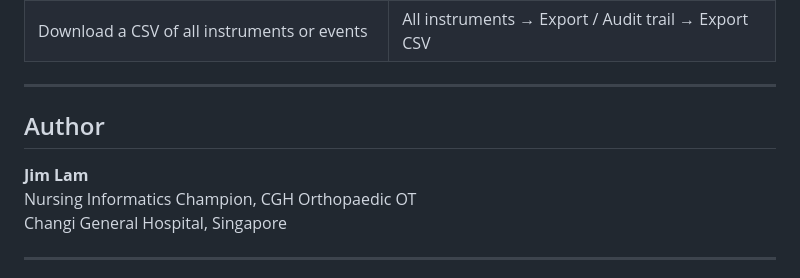
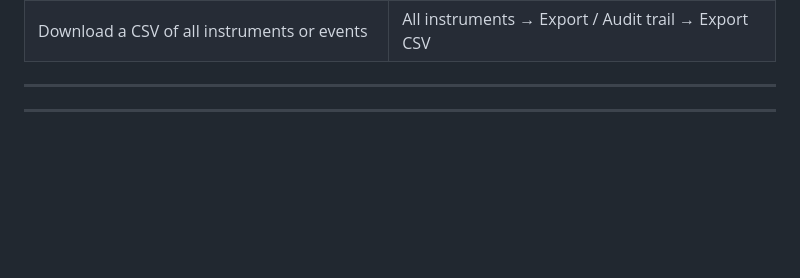
Before and after one commit to JimLTC/robotic-tracker, a Markdown page: README.md, the part around the change. Drawn GitHub-style; blank space fills up the shorter version.

```diff
--- a/README.md
+++ b/README.md
@@ -68,13 +68,6 @@ No build tools, no npm, no dependencies. Works by opening `index.html` in any br
 | Download a CSV of all instruments or events | All instruments → Export / Audit trail → Export CSV |
 
 ---
-
-## Author
-
-**Jim Lam**
-Nursing Informatics Champion, CGH Orthopaedic OT
-Changi General Hospital, Singapore
-
 ---
 
 *This is a portfolio project demonstrating how clinical informatics principles can be applied to real operating theatre workflows — replacing manual tracking with a live, auditable, mobile-friendly web application backed by Google Sheets.*
```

Prompt -> Scan the data above for the word "README", then copy every line that holds it.

Result of this exercise ->
Before and after one commit to JimLTC/robotic-tracker, a Markdown page: README.md, the part around the change. Drawn GitHub-style; blank space fills up the shorter version.
--- a/README.md
+++ b/README.md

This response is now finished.